Return all of the data below verbatim and exclude every picture.

Source material START

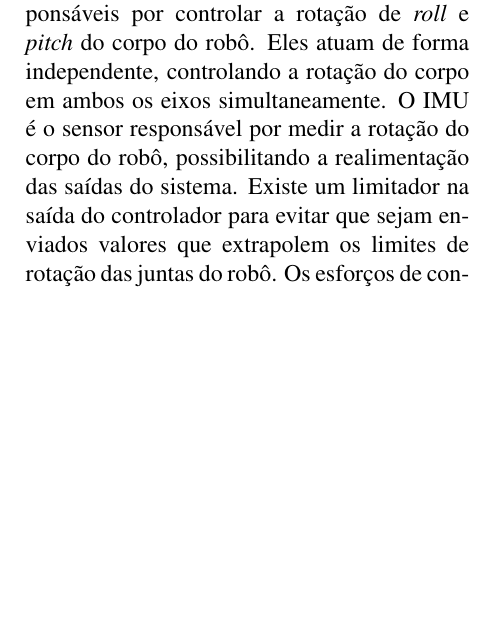
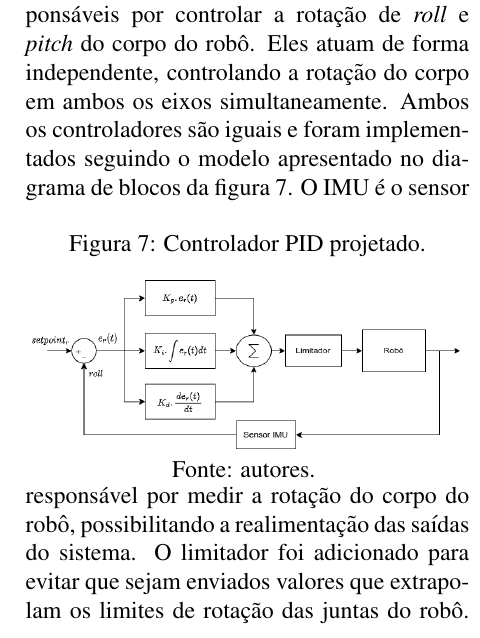
Before and after one commit to Brazilian-Institute-of-Robotics/bir-black-mouth-docs, a LaTeX document (main.tex, which reads sections/development.tex): part of one column of page 11 of 17, cut so that both start at the same text, the shorter picture padded with empty space. The pictures show the PDF file main.pdf that the author committed with the source.

Commit message:
Add PID image

```diff
--- a/sections/development.tex
+++ b/sections/development.tex
@@ -144,16 +144,16 @@ Desta forma, a Cinemática Inversa é capaz de computar as angulações  $\theta
 
 \subsection{Controle de angulação}
 
-Os controladores de angulação são dois controladores PID iguais em paralelo responsáveis por controlar a rotação de \textit{roll} e \textit{pitch} do corpo do robô. Eles atuam de forma independente, controlando a rotação do corpo em ambos os eixos simultaneamente.
-% \begin{figure}[!htb]
-%   \centering
-%   \caption{Controlador PID projetado.}
-%   \includegraphics[width=0.48\textwidth]{PID.drawio.png}
-%   Fonte: autores.
-%   \label{fig:pid}
-%   \vspace{-\baselineskip}
-% \end{figure}
-O IMU é o sensor responsável por medir a rotação do corpo do robô, possibilitando a realimentação das saídas do sistema. Existe um limitador na saída do controlador para evitar que sejam enviados valores que extrapolem os limites de rotação das juntas do robô. Os esforços de controle são enviados para o planejador de marchas que, por sua vez, envia os comandos de movimentação para os controladores das juntas.
+Os controladores de angulação são dois controladores PID em paralelo responsáveis por controlar a rotação de \textit{roll} e \textit{pitch} do corpo do robô. Eles atuam de forma independente, controlando a rotação do corpo em ambos os eixos simultaneamente. Ambos os controladores são iguais e foram implementados seguindo o modelo apresentado no diagrama de blocos da figura \ref{fig:pid}.
+\begin{figure}[!htb]
+  \centering
+  \caption{Controlador PID projetado.}
+  \includegraphics[width=0.48\textwidth]{PID.drawio.png}
+  Fonte: autores.
+  \label{fig:pid}
+  \vspace{-\baselineskip}
+\end{figure}
+O IMU é o sensor responsável por medir a rotação do corpo do robô, possibilitando a realimentação das saídas do sistema. O limitador foi adicionado para evitar que sejam enviados valores que extrapolam os limites de rotação das juntas do robô. Os esforços de controle são enviados para o planejador de marchas que, por sua vez, envia os comandos de movimentação para os controladores das juntas.
 
 \subsection{Planejador de trajetória}
 
```
Also changed, not shown: main.pdf.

Source material END

Completed exercise >>
Before and after one commit to Brazilian-Institute-of-Robotics/bir-black-mouth-docs, a LaTeX document (main.tex, which reads sections/development.tex): part of one column of page 11 of 17, cut so that both start at the same text, the shorter picture padded with empty space. The pictures show the PDF file main.pdf that the author committed with the source.

Commit message:
Add PID image

```diff
--- a/sections/development.tex
+++ b/sections/development.tex
@@ -144,16 +144,16 @@ Desta forma, a Cinemática Inversa é capaz de computar as angulações  $\theta
 
 \subsection{Controle de angulação}
 
-Os controladores de angulação são dois controladores PID iguais em paralelo responsáveis por controlar a rotação de \textit{roll} e \textit{pitch} do corpo do robô. Eles atuam de forma independente, controlando a rotação do corpo em ambos os eixos simultaneamente.
-% \begin{figure}[!htb]
-%   \centering
-%   \caption{Controlador PID projetado.}
-%   \includegraphics[width=0.48\textwidth]{PID.drawio.png}
-%   Fonte: autores.
-%   \label{fig:pid}
-%   \vspace{-\baselineskip}
-% \end{figure}
-O IMU é o sensor responsável por medir a rotação do corpo do robô, possibilitando a realimentação das saídas do sistema. Existe um limitador na saída do controlador para evitar que sejam enviados valores que extrapolem os limites de rotação das juntas do robô. Os esforços de controle são enviados para o planejador de marchas que, por sua vez, envia os comandos de movimentação para os controladores das juntas.
+Os controladores de angulação são dois controladores PID em paralelo responsáveis por controlar a rotação de \textit{roll} e \textit{pitch} do corpo do robô. Eles atuam de forma independente, controlando a rotação do corpo em ambos os eixos simultaneamente. Ambos os controladores são iguais e foram implementados seguindo o modelo apresentado no diagrama de blocos da figura \ref{fig:pid}.
+\begin{figure}[!htb]
+  \centering
+  \caption{Controlador PID projetado.}
+  \includegraphics[width=0.48\textwidth]{PID.drawio.png}
+  Fonte: autores.
+  \label{fig:pid}
+  \vspace{-\baselineskip}
+\end{figure}
+O IMU é o sensor responsável por medir a rotação do corpo do robô, possibilitando a realimentação das saídas do sistema. O limitador foi adicionado para evitar que sejam enviados valores que extrapolam os limites de rotação das juntas do robô. Os esforços de controle são enviados para o planejador de marchas que, por sua vez, envia os comandos de movimentação para os controladores das juntas.
 
 \subsection{Planejador de trajetória}
 
```
Also changed, not shown: main.pdf.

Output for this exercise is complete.